Eating disorders in young children–how bad is it?
It’s hard to escape the media coverage of eating disorders in young children. The stories are usually framed around the growing numbers of young children (generally meaning pre-pubescent, typically 10 or 11 and under) that are presenting for treatment. The articles generally consist of a breathless assessment of how bad the situation is, with no small amount of blaming the media and a child’s increasing exposure to images of super-skinny models.
Take this one:
In the past year alone, 42 children under the age of 10 were taken to hospital and admitted.
Disturbing new statistics reveal the “primary diagnosis” was an eating disorder.
Charities believe social media is a major factor, with many young victims posting ‘selfies’ of their emaciated bodies on Twitter.
First, consider the source. Second, where’s the research? Third, what if more children being diagnosed with an eating disorder isn’t quite as bad as some news stories make it sound?
So before I go any further, let me unequivocally state that I hate when I learn of anyone having an eating disorder. I’m not going to argue that EDs in anyone, including young children, are a good thing. All of that being said, here’s what we know:
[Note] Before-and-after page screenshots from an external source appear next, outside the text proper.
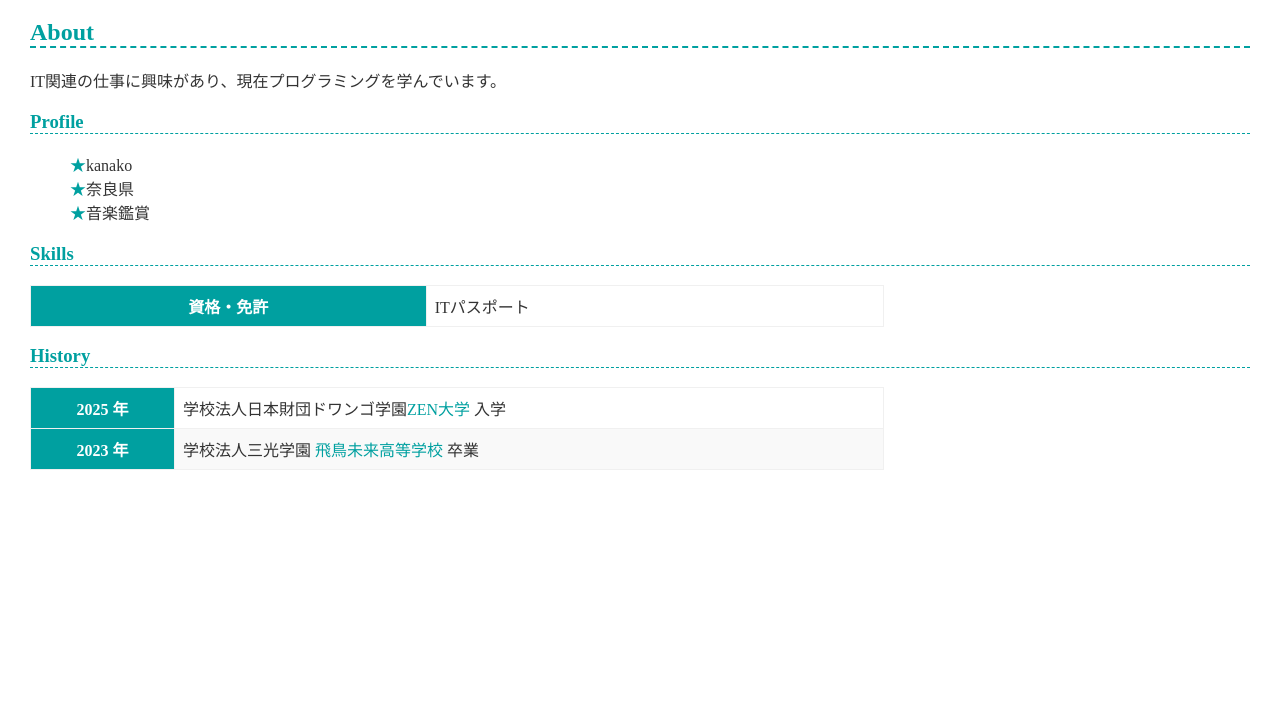
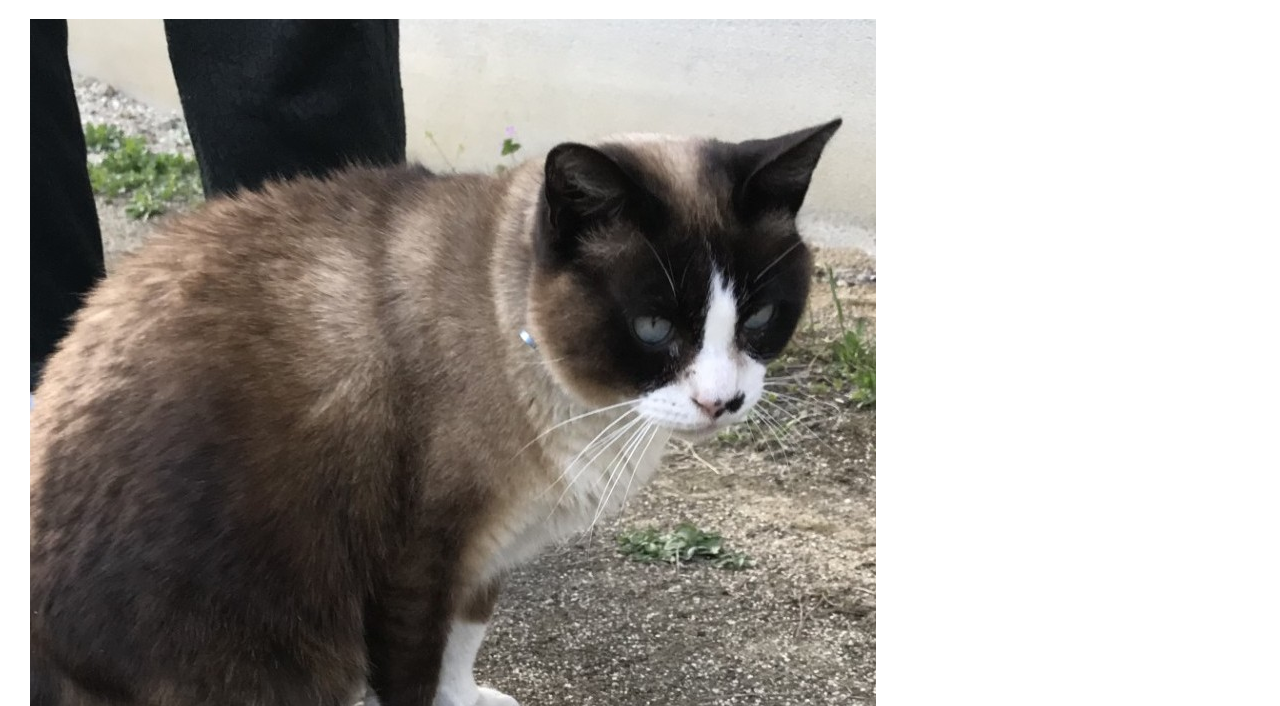
Before and after one commit to kana2005-d/kana2005-d.github.io, a plain HTML site: page index.html in a window 1280 px wide. Shown: the part 94-800 px from the top of the page. Drawn offline with Linux system fonts and the light colour scheme.

Commit message:
画像の追加

```diff
--- a/index.html
+++ b/index.html
@@ -8,6 +8,7 @@
   </head>
   <body>
     <h1>kanako</h1>
+    <img src="neko.jpg">
 
 
     <h2>About</h2>
```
For years, researchers had believed that EDs were a ‘teen thing.’ If you weren’t a teen, you pretty much couldn’t have an eating disorder. Not only did that leave those of us that had EDs long into adulthood with difficulties getting diagnosed and finding help, it also hurt children and pre-teens who had EDs but were ‘too young for that sort of thing.’
Thus, kids who had EDs weren’t diagnosed and treated adequately. By the time they had entered their teenage years, their EDs were already entrenched. So even when it may have looked like early diagnosis, it really wasn’t. This makes recovery more challenging and less likely. If we can get people proper diagnosis and treatment more quickly, isn’t that a good thing?
Although some evidence suggests that EDs might be striking people earlier than before, there is such little data on EDs at all, that I can’t really say for sure. We are definitely seeing more children with EDs presenting for treatment, but that doesn’t mean that children weren’t suffering from EDs before. We just weren’t aware of it, or perhaps gave it different names.
Instead of talking about the increase in EDs in children as a universally Bad Thing, maybe it’s not as bad as we think because it means that more kids are getting treatment when they need it. This thinking is supported by new research that was presented this week at the Eating Disorders Association of Canada conference in Vancouver by Dominique Meilleur and colleagues.
They created detailed biological, psychological, and social profiles of 215 children between ages 8 and 12 that had presented with “eating problems” that didn’t have a known physical cause. The vast majority of these children had anxiety and mood disorders, along with ADD/ADHD. The researchers found that:
- 95% of the children had restrictive eating behaviors
- 69.4% were afraid of putting on weight
- 46.6% described themselves as “fat.”
- 15.5% of the children occasionally made themselves vomit
- 13.3% had bulimic behaviors
In a story in Medical News Today on the research, Meilleur says:
These results are very concerning but they may help clinicians reach a diagnosis earlier by enabling them to investigate these aspects…Many researchers believe that bulimia only appears at adolescence, but our studies indicate that the problem can arise much earlier. It is possible that it is currently under-diagnosed due to a lack of awareness and investigation.
Nor are EDs in this age group only appearing in girls. Says Meilleur:
The profound similarity between boys and girls supports, in our opinion, the hypothesis that common psychological and physical factors linked, amongst other things, to the developmental period, are involved in the development of an eating disorder.
To me, getting treatment is far better than suffering in silence. Sure, it might distort statistics and make things initially look worse than before. But if the rise in childhood eating disorders means that more people are getting treated, I think that’s something we should be celebrating.